**Exercise prompt:**
Among the records below, find the lines that contain "pages" and copy each of them.

**Supplied material:**
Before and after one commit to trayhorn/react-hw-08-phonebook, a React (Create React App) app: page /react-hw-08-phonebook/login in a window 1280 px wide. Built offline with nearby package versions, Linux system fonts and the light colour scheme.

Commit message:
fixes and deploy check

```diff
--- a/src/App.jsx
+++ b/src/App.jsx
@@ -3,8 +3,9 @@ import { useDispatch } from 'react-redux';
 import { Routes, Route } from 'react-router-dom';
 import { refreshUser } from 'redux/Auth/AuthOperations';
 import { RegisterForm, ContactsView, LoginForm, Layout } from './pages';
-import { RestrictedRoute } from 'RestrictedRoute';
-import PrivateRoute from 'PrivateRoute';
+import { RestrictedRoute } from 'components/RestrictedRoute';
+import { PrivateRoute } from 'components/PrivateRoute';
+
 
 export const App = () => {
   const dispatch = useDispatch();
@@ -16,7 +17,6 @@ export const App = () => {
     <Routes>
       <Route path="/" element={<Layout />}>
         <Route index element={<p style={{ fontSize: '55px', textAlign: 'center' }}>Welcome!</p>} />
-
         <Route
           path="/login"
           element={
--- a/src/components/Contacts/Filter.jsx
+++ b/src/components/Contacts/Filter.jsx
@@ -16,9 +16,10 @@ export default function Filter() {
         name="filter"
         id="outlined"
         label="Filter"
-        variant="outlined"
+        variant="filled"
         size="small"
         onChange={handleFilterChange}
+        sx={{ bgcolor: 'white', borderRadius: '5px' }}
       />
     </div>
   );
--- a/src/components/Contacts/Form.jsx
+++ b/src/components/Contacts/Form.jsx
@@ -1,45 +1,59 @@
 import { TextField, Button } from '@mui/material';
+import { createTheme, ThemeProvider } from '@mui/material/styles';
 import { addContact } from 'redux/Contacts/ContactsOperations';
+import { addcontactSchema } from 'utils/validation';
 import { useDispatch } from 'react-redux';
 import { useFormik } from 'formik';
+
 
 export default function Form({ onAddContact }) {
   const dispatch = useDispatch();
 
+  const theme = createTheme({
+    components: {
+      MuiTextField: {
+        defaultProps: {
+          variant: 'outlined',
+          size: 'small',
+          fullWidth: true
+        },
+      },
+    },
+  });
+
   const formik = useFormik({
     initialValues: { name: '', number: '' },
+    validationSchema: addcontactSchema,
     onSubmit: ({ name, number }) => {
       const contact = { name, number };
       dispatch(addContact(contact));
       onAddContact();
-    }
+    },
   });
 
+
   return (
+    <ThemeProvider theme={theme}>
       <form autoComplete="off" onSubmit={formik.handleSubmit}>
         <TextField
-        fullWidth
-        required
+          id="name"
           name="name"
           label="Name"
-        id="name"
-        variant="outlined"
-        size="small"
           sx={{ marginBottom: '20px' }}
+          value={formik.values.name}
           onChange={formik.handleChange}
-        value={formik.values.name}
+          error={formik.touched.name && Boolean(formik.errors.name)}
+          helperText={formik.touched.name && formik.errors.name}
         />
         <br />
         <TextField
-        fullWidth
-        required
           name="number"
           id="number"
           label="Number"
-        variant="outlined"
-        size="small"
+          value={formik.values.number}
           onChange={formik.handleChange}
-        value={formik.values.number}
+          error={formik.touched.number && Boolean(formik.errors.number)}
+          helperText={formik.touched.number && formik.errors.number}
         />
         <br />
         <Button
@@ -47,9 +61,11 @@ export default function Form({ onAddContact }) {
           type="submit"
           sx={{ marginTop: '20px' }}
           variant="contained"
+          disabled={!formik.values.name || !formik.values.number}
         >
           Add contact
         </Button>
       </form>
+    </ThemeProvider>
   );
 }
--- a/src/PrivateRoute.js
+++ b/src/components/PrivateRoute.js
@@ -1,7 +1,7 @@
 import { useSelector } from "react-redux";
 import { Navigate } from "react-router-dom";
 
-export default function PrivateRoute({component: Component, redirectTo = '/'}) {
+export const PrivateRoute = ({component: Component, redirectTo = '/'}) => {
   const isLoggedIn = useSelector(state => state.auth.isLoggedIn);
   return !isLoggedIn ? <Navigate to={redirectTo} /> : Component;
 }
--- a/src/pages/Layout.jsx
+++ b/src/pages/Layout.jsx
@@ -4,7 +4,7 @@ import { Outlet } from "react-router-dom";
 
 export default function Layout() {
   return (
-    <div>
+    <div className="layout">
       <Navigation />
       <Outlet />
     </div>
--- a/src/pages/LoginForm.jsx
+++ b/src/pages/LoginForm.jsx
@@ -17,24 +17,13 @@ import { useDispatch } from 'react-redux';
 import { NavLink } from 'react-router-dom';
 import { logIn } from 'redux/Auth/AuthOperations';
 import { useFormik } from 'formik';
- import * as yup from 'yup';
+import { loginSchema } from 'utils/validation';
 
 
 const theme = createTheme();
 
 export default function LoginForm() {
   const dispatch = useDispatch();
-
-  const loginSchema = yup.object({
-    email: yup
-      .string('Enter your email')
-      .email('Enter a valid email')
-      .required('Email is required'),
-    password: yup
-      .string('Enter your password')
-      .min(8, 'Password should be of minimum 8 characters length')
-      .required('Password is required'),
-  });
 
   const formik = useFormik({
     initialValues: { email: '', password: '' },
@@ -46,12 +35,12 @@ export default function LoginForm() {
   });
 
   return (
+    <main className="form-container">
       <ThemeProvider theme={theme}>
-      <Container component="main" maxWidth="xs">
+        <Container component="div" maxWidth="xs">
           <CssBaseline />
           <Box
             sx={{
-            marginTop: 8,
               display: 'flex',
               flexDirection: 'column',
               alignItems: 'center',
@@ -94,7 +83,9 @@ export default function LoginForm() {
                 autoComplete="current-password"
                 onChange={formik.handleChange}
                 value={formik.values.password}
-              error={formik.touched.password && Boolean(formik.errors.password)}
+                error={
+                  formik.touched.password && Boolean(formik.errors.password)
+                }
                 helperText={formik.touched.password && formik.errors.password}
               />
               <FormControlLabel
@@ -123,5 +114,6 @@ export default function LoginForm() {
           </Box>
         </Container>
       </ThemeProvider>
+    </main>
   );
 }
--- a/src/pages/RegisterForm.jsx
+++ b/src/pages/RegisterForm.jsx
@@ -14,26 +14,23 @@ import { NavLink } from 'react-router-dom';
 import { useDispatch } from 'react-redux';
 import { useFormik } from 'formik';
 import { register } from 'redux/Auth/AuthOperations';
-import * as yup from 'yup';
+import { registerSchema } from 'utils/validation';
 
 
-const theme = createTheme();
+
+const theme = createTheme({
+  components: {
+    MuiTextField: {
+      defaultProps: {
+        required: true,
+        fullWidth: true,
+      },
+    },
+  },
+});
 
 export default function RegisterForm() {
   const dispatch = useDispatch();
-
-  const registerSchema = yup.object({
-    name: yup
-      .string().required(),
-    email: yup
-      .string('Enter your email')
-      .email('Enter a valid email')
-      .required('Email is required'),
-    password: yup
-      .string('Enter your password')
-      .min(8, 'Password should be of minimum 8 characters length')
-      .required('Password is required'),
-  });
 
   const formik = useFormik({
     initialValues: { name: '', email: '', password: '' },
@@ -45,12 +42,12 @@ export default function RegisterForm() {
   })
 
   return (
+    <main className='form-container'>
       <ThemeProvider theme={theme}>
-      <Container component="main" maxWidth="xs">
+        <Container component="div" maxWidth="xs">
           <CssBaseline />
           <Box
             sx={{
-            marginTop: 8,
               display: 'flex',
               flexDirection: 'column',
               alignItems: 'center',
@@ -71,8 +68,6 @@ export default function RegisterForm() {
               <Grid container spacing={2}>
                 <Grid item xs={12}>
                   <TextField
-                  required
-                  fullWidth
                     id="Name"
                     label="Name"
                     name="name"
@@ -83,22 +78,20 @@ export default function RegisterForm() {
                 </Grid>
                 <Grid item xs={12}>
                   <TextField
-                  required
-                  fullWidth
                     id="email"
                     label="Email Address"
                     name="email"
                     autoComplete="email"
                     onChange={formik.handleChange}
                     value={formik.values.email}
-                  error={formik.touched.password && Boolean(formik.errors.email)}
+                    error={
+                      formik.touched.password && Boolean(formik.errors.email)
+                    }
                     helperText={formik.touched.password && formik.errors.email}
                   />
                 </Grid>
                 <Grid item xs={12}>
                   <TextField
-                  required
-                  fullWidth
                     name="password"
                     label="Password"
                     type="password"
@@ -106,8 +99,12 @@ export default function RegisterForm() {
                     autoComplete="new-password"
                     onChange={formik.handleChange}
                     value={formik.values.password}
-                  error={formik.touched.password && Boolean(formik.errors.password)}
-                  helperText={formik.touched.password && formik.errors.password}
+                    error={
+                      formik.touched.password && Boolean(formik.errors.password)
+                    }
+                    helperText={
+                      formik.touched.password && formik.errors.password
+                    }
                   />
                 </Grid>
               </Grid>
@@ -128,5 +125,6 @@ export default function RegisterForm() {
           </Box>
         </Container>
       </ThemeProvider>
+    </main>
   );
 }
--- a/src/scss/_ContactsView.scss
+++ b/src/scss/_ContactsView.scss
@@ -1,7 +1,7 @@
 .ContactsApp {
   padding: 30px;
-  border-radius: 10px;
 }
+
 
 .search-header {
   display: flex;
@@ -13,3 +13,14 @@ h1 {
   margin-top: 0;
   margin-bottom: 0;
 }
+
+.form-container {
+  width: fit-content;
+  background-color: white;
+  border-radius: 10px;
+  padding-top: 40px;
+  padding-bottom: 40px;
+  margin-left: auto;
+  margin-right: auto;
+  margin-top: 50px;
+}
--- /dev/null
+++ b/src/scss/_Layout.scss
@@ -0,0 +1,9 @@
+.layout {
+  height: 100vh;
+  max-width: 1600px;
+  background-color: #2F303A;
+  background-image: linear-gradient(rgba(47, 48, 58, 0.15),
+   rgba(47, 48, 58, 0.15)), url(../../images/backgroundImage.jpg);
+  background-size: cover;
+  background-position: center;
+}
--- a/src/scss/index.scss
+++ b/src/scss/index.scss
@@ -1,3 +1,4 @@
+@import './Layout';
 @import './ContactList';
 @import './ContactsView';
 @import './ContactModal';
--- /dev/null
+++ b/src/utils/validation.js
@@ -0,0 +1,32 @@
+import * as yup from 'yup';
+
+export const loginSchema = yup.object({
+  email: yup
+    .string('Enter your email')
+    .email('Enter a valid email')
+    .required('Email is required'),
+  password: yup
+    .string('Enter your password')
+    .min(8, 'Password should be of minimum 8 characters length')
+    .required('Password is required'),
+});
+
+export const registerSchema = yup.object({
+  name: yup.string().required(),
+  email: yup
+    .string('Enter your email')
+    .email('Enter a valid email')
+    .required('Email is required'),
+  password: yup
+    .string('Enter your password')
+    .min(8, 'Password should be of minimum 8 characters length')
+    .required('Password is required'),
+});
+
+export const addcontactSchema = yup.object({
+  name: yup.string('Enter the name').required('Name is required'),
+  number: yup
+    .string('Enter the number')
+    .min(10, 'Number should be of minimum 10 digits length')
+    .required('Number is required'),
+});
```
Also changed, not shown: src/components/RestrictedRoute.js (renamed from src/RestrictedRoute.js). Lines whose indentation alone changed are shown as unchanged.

**Response to the exercise:**
 import { RegisterForm, ContactsView, LoginForm, Layout } from './pages';
--- a/src/pages/Layout.jsx
+++ b/src/pages/Layout.jsx
--- a/src/pages/LoginForm.jsx
+++ b/src/pages/LoginForm.jsx
--- a/src/pages/RegisterForm.jsx
+++ b/src/pages/RegisterForm.jsx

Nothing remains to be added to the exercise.